● Directions for this task
Which of the lines below holds the string "shown"? Copy every line that does.
◇ ◇ ◇ ◇ ◇ ◇ ◇
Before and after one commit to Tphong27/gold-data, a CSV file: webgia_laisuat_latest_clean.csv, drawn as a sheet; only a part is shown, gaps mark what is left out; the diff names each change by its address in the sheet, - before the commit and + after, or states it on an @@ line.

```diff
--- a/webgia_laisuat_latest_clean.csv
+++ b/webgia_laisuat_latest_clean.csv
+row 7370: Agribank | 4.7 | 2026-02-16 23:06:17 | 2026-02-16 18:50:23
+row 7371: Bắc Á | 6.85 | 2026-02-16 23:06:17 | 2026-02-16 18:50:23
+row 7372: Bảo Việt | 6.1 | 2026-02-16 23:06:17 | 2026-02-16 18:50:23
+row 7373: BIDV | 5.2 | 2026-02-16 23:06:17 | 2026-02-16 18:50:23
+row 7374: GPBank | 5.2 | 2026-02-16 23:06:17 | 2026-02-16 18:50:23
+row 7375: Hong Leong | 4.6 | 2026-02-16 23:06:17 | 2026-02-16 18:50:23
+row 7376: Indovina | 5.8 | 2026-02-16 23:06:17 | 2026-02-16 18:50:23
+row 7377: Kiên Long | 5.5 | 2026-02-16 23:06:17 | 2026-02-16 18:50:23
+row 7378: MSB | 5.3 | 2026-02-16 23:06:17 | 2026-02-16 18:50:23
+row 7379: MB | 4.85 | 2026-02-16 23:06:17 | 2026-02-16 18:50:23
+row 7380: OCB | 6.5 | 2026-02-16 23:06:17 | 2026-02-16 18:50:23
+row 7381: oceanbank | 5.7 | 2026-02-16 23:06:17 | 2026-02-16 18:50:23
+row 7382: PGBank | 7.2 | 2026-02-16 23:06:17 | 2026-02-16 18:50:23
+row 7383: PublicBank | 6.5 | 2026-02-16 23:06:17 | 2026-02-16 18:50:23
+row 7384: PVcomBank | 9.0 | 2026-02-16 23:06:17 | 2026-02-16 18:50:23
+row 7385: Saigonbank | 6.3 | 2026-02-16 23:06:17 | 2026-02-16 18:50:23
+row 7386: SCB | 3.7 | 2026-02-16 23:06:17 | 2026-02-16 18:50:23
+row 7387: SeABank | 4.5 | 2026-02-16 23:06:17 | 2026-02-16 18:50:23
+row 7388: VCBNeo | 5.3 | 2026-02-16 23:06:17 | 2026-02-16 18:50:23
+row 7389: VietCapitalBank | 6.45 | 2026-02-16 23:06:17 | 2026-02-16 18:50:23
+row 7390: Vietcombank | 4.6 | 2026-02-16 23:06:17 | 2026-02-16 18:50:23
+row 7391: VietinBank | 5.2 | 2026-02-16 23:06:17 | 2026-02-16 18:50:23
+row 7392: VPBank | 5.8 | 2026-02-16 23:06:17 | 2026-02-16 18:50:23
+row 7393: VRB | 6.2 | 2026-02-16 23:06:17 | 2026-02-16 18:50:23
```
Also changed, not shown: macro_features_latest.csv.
◇ ◇ ◇ ◇ ◇ ◇ ◇
● Answer to this task
Before and after one commit to Tphong27/gold-data, a CSV file: webgia_laisuat_latest_clean.csv, drawn as a sheet; only a part is shown, gaps mark what is left out; the diff names each change by its address in the sheet, - before the commit and + after, or states it on an @@ line.
Also changed, not shown: macro_features_latest.csv.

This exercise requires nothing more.